Very few pedestrians appeared on Chevy Chase Parkway yesterday, and those who did were surprised at the sight of a little bush, about four feet tall, that grows next to an oak several stories high. The bush was festooned with scores of cicada husks -- brown, translucent shells that look remarkably intact considering they are empty. Atop the leaves of the bush, more than a dozen adult cicadas basked in the sun.

"Oh my gosh," marveled Elizabeth Arrott, who lives around the corner. "There are an awful lot of them."

"Wow," said Pam Joos, 35, showing the bush to her young daughter, Kate, "there is a whole bunch." Kate raised an arm into the air.

Over the telephone, amateur naturalist John Zyla was eating his heart out. He has been planning to track this year's emergence of Brood X -- the X stands for 10 under a system for naming 17-year and 13-year cicada broods devised by a federal bureaucrat -- but a business trip for his day job is taking him away from the region this week.

"This is driving me crazy," he said, listening to a description of the cicadas soaking up the sunshine. "I wish I was there."

A brood of 17-year cicadas emerges in the eastern United States nearly every summer, and Brood X is the largest, ranging across 15 states from New York to Missouri and as far south as Georgia.

In Cincinnati, another urban hub of Brood X's multi-state patch, entomologist Gene Kritsky reported yesterday that there was "nothing heavy yet." Scattered cicadas have emerged but not on the order of Michael Raupp's hundreds-per-tree observation.

"We need a big rain," Kritsky said. "That really does a lot to soften up the clay soil."

Raupp, like a surfer who has caught a wave, wasn't sounding at all anxious, calling a reporter early yesterday to announce, "They're up, dude." And they just keep coming. "We're expecting this to be another wicked night tonight."

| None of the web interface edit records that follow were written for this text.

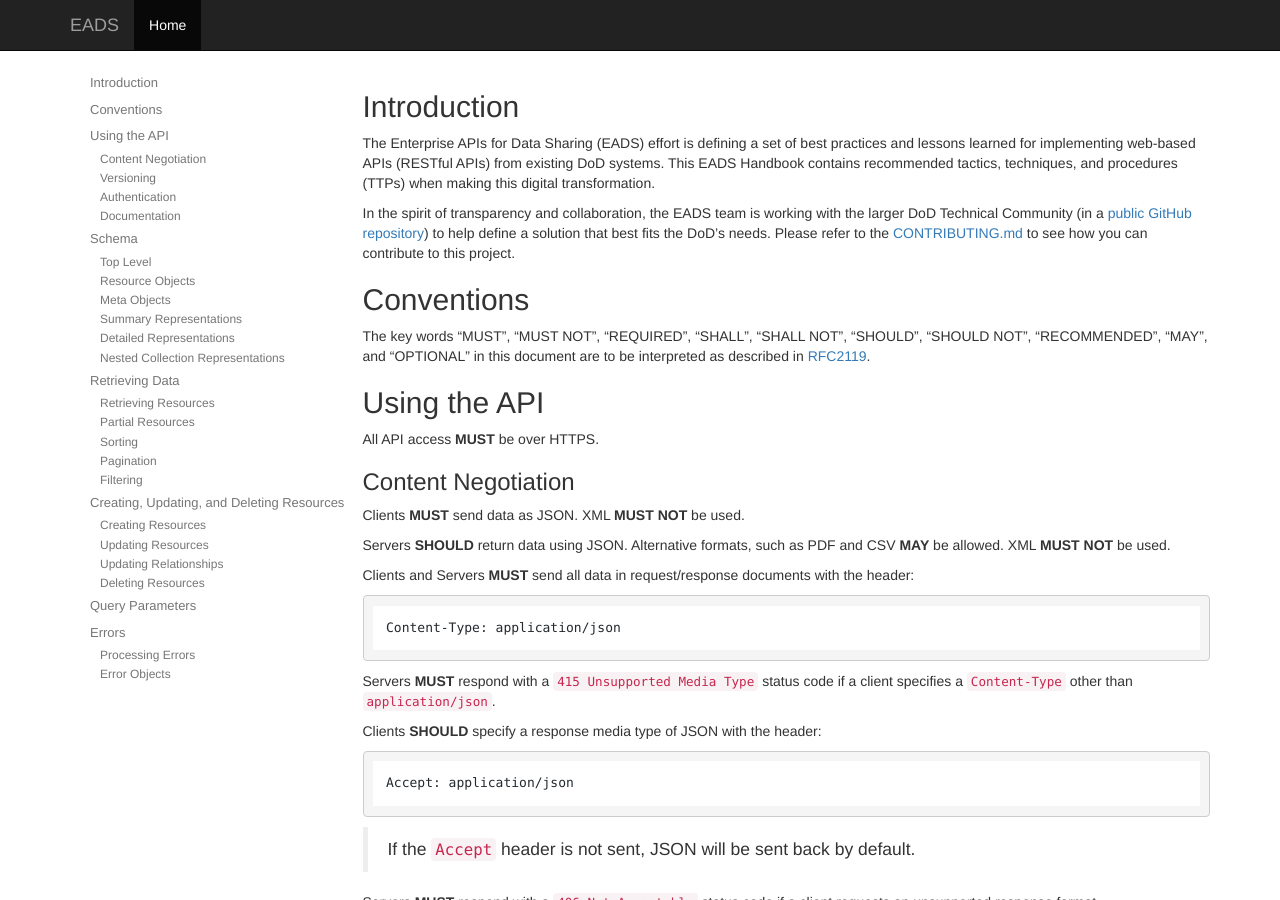
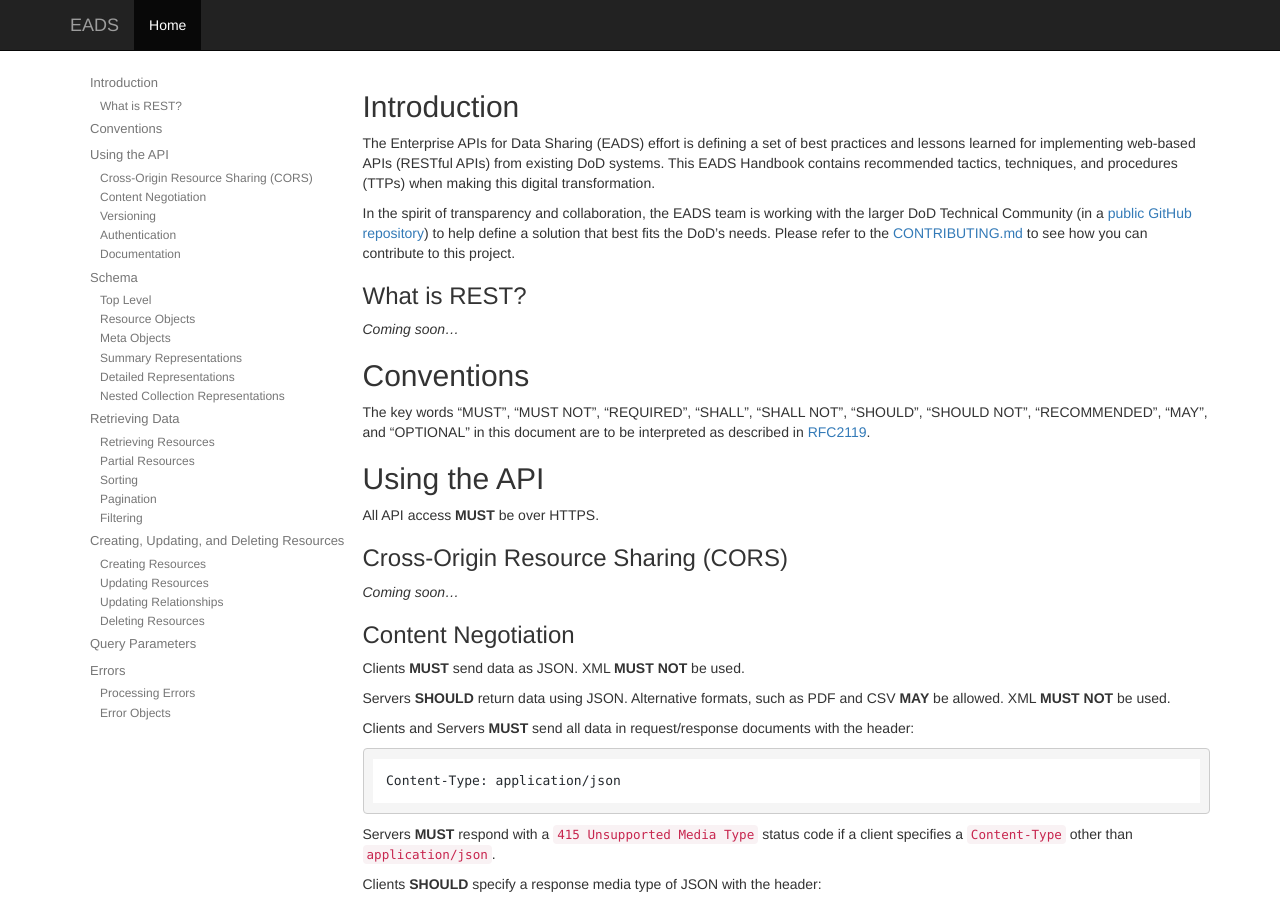
Before and after one commit to DoDCIO/eads, a Jekyll site: the page built from index.md, in a window 1280 px wide and 900 px high. Built offline with Jekyll 4.4.1, drawn with Linux system fonts in a browser that asks for light colours; nearby versions of some CDN libraries.

Commit message:
Adding REST and CORS placeholders

```diff
--- a/index.md
+++ b/index.md
@@ -6,6 +6,10 @@ layout: landing
 The Enterprise APIs for Data Sharing (EADS) effort is defining a set of best practices and lessons learned for implementing web-based APIs (RESTful APIs) from existing DoD systems. This EADS Handbook contains recommended tactics, techniques, and procedures (TTPs) when making this digital transformation.
 
 In the spirit of transparency and collaboration, the EADS team is working with the larger DoD Technical Community (in a [public GitHub repository](https://github.com/540co/eads)) to help define a solution that best fits the DoD's needs.  Please refer to the [CONTRIBUTING.md](./CONTRIBUTING.md) to see how you can contribute to this project.
+
+### <a href="#what-is-rest" id="what-is-rest" class="headerlink"></a> What is REST?
+
+*Coming soon...*
 
 ## <a href="#conventions" id="conventions" class="headerlink"></a> Conventions
 
@@ -17,6 +21,10 @@ interpreted as described in
 ## <a href="#using-the-api" id="using-the-api" class="headerlink"></a> Using the API
 
 All API access **MUST** be over HTTPS.
+
+### <a href="#cors" id="cors" class="headerlink"></a> Cross-Origin Resource Sharing (CORS)
+
+*Coming soon...*
 
 ### <a href="#content-negotiation" id="content-negotiation" class="headerlink"></a> Content Negotiation
 
```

On the Cicada Mania site, residents of the District, Northern Virginia and Silver Spring posted messages with sightings of the emergence. "Rose," of Rockville, wrote to say she watched them all day yesterday.

"They are crawling all over my hostas, daylilies and shrubs as well as up the brick facing of my townhouse, all around the door," she wrote, "which is a little freaky. I'm both horrified and fascinated!"

"Dona," of Bethesda, had posted earlier messages voicing the concern that no cicadas would grace her yard.

"I have two cicadas in my yard right now," she wrote yesterday. "One is still drying one wing, and the other just flew off. Last night after my angst at not seeing any holes, I found one adult in the front yard. Yes, I am happy."

A molting cicada leaves its split shell behind.A sparrow homes in on a slower-moving cicada. Emergence of the bugs offers birds a delectable smorgasbord.Predators abound for the newly molted cicadas: birds, squirrels, even cars.